■ Supplied material
______

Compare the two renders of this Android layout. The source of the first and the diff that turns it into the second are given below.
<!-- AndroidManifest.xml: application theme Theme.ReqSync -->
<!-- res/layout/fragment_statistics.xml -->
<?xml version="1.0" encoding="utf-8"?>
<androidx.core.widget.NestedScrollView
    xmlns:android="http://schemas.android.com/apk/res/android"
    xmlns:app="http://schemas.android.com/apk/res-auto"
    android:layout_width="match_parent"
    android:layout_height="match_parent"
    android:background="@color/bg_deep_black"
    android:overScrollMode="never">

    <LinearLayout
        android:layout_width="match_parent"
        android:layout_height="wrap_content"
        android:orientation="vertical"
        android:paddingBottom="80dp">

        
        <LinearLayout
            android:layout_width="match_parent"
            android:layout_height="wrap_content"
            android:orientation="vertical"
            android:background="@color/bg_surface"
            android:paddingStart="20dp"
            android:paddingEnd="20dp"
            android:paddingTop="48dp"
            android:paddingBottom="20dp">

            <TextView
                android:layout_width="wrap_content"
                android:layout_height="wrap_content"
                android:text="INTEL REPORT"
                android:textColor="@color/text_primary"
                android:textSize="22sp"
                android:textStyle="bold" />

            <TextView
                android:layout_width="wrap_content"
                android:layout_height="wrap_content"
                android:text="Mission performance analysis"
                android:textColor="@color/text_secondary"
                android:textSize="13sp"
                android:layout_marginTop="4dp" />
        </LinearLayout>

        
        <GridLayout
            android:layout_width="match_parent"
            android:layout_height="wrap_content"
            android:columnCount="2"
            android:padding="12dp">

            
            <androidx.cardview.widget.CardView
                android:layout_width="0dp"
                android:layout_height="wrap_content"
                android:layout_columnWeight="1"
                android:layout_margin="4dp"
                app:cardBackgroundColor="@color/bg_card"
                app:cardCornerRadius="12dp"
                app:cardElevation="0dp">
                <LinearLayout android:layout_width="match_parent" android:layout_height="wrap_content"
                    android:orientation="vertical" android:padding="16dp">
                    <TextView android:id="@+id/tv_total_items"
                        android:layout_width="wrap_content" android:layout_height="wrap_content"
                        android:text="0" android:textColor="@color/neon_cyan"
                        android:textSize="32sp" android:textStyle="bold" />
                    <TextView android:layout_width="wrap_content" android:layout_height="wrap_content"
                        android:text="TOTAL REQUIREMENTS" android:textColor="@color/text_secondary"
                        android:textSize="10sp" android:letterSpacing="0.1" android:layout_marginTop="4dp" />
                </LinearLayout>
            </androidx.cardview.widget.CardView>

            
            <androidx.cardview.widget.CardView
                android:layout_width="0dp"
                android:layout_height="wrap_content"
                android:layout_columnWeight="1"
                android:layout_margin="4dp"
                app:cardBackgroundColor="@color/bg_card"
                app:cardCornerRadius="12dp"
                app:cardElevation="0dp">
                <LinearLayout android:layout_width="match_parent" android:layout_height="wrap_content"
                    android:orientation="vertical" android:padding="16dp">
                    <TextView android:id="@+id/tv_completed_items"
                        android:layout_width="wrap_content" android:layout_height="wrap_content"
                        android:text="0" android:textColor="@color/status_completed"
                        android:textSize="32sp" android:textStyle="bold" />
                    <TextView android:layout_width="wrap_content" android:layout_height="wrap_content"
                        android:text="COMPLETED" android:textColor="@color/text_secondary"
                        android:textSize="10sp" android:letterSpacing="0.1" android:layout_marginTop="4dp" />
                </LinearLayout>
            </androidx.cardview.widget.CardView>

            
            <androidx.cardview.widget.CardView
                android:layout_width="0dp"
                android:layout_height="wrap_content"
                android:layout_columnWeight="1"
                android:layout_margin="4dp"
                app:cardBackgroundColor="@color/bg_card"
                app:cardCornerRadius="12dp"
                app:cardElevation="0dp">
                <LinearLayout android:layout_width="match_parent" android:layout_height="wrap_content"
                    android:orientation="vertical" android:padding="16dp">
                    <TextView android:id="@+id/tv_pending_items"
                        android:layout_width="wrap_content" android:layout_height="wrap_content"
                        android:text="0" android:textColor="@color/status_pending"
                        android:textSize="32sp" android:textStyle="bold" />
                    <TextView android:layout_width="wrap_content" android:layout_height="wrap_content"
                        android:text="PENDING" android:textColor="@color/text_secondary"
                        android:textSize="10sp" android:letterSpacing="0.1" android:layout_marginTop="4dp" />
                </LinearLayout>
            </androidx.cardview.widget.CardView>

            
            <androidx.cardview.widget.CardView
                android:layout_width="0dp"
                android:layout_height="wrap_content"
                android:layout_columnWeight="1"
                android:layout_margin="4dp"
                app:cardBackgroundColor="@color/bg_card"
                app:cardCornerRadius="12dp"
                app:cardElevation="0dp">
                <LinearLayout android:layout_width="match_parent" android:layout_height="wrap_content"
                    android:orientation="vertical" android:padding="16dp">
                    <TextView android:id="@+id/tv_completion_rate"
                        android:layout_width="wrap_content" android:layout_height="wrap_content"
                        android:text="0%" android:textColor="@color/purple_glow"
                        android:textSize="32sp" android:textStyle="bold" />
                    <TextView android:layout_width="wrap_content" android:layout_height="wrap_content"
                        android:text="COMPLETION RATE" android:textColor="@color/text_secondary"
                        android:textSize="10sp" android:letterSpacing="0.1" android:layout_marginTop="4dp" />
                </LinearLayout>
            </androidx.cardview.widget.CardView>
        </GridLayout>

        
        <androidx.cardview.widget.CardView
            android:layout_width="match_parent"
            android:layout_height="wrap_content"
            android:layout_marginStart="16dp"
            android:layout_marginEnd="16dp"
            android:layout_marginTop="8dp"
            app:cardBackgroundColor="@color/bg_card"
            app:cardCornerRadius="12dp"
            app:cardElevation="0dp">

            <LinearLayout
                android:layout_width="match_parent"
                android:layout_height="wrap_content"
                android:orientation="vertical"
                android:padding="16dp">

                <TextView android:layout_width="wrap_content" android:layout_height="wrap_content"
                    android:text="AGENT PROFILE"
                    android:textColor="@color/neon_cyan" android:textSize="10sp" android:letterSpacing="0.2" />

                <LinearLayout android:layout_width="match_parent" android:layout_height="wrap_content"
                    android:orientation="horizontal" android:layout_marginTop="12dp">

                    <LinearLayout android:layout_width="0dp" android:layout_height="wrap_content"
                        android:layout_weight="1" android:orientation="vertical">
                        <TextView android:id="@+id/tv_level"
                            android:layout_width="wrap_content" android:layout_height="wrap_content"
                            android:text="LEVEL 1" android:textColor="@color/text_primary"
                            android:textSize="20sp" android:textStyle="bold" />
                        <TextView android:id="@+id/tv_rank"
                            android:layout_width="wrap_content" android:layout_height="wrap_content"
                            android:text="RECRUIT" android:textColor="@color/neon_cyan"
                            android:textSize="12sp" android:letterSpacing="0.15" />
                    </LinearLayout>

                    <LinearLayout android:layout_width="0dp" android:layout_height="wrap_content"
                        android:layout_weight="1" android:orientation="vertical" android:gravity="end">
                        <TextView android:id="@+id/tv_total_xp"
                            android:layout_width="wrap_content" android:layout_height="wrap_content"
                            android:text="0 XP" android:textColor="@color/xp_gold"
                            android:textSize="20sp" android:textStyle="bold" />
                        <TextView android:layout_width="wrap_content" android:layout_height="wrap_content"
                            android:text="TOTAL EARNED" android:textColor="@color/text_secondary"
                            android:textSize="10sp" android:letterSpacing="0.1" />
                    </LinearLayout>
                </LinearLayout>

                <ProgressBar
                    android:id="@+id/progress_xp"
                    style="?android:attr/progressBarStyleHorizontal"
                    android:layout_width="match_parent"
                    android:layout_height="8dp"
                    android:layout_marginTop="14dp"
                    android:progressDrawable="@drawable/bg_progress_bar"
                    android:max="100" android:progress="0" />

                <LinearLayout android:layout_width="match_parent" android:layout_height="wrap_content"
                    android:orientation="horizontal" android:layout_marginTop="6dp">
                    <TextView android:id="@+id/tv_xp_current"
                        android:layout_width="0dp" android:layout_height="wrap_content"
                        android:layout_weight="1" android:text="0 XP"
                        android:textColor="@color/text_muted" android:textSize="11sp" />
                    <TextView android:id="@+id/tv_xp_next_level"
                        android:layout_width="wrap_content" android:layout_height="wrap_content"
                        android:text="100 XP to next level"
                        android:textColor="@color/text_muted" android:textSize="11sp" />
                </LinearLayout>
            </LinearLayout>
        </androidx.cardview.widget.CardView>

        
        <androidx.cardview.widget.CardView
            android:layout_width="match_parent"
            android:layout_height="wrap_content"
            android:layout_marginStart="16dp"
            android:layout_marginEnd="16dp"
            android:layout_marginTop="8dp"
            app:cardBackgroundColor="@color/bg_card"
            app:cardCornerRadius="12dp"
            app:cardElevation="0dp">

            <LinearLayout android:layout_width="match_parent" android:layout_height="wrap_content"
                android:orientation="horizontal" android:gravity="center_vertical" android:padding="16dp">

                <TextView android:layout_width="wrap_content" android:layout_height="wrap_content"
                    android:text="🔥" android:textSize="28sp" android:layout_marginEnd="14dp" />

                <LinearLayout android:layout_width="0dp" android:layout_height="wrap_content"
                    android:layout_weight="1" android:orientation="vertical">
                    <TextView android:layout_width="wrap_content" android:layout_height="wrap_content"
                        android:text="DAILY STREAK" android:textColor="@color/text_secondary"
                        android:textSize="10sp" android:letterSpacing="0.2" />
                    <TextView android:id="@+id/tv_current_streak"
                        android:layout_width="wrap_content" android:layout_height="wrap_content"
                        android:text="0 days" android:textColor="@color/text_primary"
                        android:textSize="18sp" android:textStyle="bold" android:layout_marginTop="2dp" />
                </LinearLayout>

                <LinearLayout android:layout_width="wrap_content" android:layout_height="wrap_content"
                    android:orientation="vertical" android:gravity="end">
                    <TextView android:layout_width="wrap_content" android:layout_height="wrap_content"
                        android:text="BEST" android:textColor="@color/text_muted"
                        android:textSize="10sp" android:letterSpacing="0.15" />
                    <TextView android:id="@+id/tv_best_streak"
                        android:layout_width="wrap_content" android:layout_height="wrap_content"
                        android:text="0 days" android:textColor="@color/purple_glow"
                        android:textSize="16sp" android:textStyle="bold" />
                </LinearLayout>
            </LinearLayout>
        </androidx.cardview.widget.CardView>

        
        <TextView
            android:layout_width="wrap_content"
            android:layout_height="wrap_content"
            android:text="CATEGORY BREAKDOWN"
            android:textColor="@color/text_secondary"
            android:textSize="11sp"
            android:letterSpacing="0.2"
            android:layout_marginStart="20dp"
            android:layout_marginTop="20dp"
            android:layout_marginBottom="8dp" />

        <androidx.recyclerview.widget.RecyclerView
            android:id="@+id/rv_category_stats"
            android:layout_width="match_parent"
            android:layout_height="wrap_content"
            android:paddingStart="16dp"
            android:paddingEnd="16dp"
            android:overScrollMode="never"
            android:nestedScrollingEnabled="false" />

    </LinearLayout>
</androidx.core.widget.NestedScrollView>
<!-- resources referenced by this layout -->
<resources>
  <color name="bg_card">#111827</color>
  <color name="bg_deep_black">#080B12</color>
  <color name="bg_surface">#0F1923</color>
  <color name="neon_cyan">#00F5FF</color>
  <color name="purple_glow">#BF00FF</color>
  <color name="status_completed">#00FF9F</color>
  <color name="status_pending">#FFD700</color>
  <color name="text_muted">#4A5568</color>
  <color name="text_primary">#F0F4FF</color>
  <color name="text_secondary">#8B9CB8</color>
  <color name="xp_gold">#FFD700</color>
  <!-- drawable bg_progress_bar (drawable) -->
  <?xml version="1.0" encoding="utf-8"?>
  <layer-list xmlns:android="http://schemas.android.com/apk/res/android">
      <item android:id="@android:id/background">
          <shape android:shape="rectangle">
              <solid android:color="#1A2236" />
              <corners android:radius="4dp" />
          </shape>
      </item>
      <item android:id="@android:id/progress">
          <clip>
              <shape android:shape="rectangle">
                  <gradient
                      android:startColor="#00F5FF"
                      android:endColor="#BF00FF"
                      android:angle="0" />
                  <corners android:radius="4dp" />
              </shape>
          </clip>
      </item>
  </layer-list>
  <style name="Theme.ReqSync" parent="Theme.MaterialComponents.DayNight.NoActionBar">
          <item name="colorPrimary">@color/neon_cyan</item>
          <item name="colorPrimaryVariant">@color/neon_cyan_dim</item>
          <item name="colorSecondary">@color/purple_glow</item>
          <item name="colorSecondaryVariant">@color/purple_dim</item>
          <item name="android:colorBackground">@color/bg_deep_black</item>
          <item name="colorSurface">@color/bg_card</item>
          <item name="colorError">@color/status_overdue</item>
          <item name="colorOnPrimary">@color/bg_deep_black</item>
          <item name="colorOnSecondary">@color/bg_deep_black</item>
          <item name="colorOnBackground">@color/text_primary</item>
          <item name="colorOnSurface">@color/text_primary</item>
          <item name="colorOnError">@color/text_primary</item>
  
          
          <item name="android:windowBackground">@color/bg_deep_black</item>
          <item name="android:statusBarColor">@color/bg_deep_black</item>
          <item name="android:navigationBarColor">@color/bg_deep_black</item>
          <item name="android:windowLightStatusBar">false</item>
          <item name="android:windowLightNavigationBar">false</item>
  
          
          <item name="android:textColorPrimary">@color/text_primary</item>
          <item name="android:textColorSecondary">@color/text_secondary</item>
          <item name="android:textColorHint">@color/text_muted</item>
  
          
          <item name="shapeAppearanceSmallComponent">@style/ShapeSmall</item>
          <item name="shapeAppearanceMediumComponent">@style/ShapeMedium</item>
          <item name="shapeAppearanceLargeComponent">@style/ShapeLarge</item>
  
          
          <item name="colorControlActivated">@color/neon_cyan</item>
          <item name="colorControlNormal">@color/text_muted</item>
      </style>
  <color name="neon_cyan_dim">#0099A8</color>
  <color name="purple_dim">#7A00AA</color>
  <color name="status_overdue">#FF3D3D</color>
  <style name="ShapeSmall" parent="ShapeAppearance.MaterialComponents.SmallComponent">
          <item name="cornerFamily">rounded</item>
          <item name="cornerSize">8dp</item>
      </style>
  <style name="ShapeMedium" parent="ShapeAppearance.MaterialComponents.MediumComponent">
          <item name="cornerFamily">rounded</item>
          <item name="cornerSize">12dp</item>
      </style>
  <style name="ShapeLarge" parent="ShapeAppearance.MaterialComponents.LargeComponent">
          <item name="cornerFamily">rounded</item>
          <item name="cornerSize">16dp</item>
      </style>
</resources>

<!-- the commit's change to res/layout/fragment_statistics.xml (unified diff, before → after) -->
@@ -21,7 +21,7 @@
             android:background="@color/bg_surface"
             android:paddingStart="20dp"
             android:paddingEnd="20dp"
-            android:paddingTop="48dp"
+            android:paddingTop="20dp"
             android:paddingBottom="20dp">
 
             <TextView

______

■ Assigned task
Look through the entries for lines containing the word "paddingStart" and return each one.

■ Finished exercise
            android:paddingStart="20dp"
            android:paddingStart="16dp"
             android:paddingStart="20dp"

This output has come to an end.